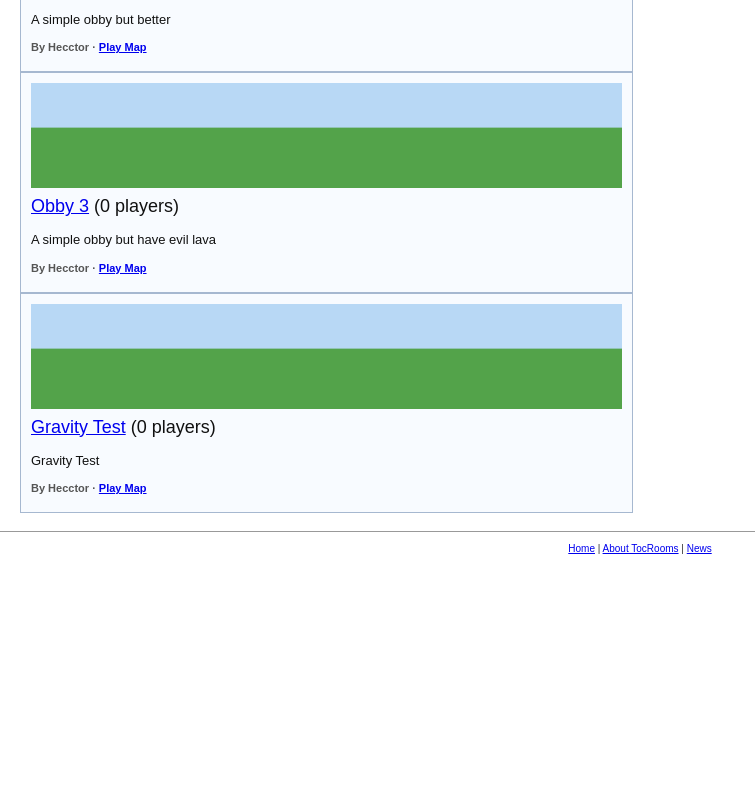
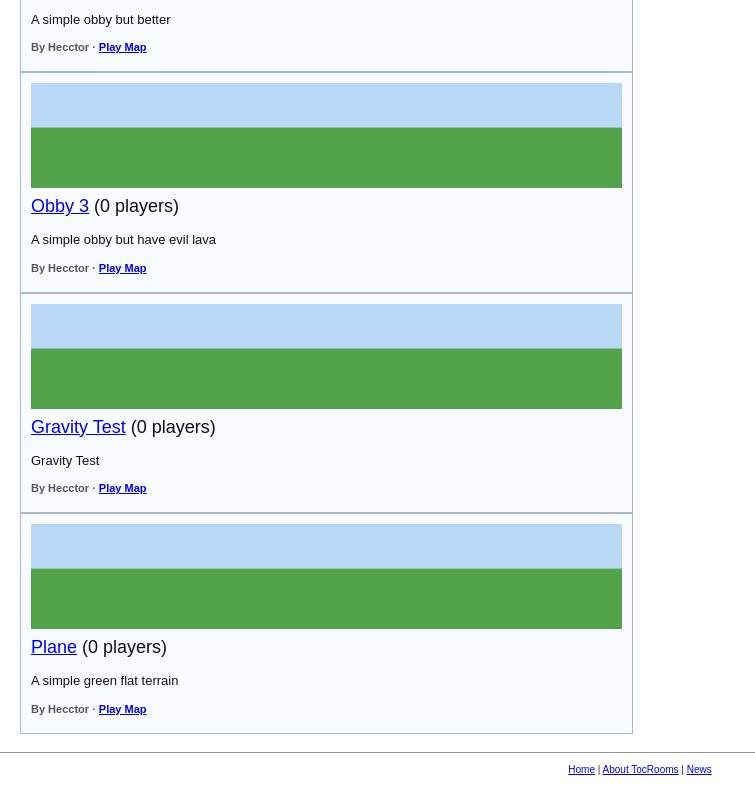
Before and after one commit to tocrooms/tocrooms, a plain HTML site: page src/pages/maps.html in a window 1280 px wide. Shown: the part 809-1601 px from the top of the page, without its empty margins (0-755 px from the left). Before the commit the page ends 1380 px from the top, so only its background shows below. Drawn offline with Linux system fonts and the light colour scheme.

Commit message:
Update maps.html

```diff
--- a/src/pages/maps.html
+++ b/src/pages/maps.html
@@ -29,11 +29,11 @@
                 <div class="place-card">
                     <div class="place-preview"></div>
                     <h2>
-                        <a href="maps/plane.html">Plane</a>
+                        <a href="maps/mountain.html">Mountain</a>
                         <span class="player-count-badge" data-room-count="plane">(0 players)</span>
                     </h2>
                     <p>A simple green flat terrain</p>
-                    <h3 class="meta">By Hecctor · <a href="basemaps/plane.html">Play Map</a></h3>
+                    <h3 class="meta">By Hecctor · <a href="basemaps/mountain.html">Play Map</a></h3>
                 </div>
             </div>
             <div class="card-grid">
@@ -80,6 +80,17 @@
                     <h3 class="meta">By Hecctor · <a href="basemaps/gravitytest.html">Play Map</a></h3>
                 </div>
             </div>
+            <div class="card-grid">
+                <div class="place-card">
+                    <div class="place-preview"></div>
+                    <h2>
+                        <a href="maps/plane.html">Plane</a>
+                        <span class="player-count-badge" data-room-count="plane">(0 players)</span>
+                    </h2>
+                    <p>A simple green flat terrain</p>
+                    <h3 class="meta">By Hecctor · <a href="basemaps/plane.html">Play Map</a></h3>
+                </div>
+            </div>
         </main>
         <footer>
             <a href="index.html">Home</a> |
```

━━━━━━━━━━━━━━━━━━━━

PROBLEM TO SOLVE:
Repeat all the data as it stands, dropping any images it holds.

ANSWER BOX:
Before and after one commit to tocrooms/tocrooms, a plain HTML site: page src/pages/maps.html in a window 1280 px wide. Shown: the part 809-1601 px from the top of the page, without its empty margins (0-755 px from the left). Before the commit the page ends 1380 px from the top, so only its background shows below. Drawn offline with Linux system fonts and the light colour scheme.

Commit message:
Update maps.html

```diff
--- a/src/pages/maps.html
+++ b/src/pages/maps.html
@@ -29,11 +29,11 @@
                 <div class="place-card">
                     <div class="place-preview"></div>
                     <h2>
-                        <a href="maps/plane.html">Plane</a>
+                        <a href="maps/mountain.html">Mountain</a>
                         <span class="player-count-badge" data-room-count="plane">(0 players)</span>
                     </h2>
                     <p>A simple green flat terrain</p>
-                    <h3 class="meta">By Hecctor · <a href="basemaps/plane.html">Play Map</a></h3>
+                    <h3 class="meta">By Hecctor · <a href="basemaps/mountain.html">Play Map</a></h3>
                 </div>
             </div>
             <div class="card-grid">
@@ -80,6 +80,17 @@
                     <h3 class="meta">By Hecctor · <a href="basemaps/gravitytest.html">Play Map</a></h3>
                 </div>
             </div>
+            <div class="card-grid">
+                <div class="place-card">
+                    <div class="place-preview"></div>
+                    <h2>
+                        <a href="maps/plane.html">Plane</a>
+                        <span class="player-count-badge" data-room-count="plane">(0 players)</span>
+                    </h2>
+                    <p>A simple green flat terrain</p>
+                    <h3 class="meta">By Hecctor · <a href="basemaps/plane.html">Play Map</a></h3>
+                </div>
+            </div>
         </main>
         <footer>
             <a href="index.html">Home</a> |
```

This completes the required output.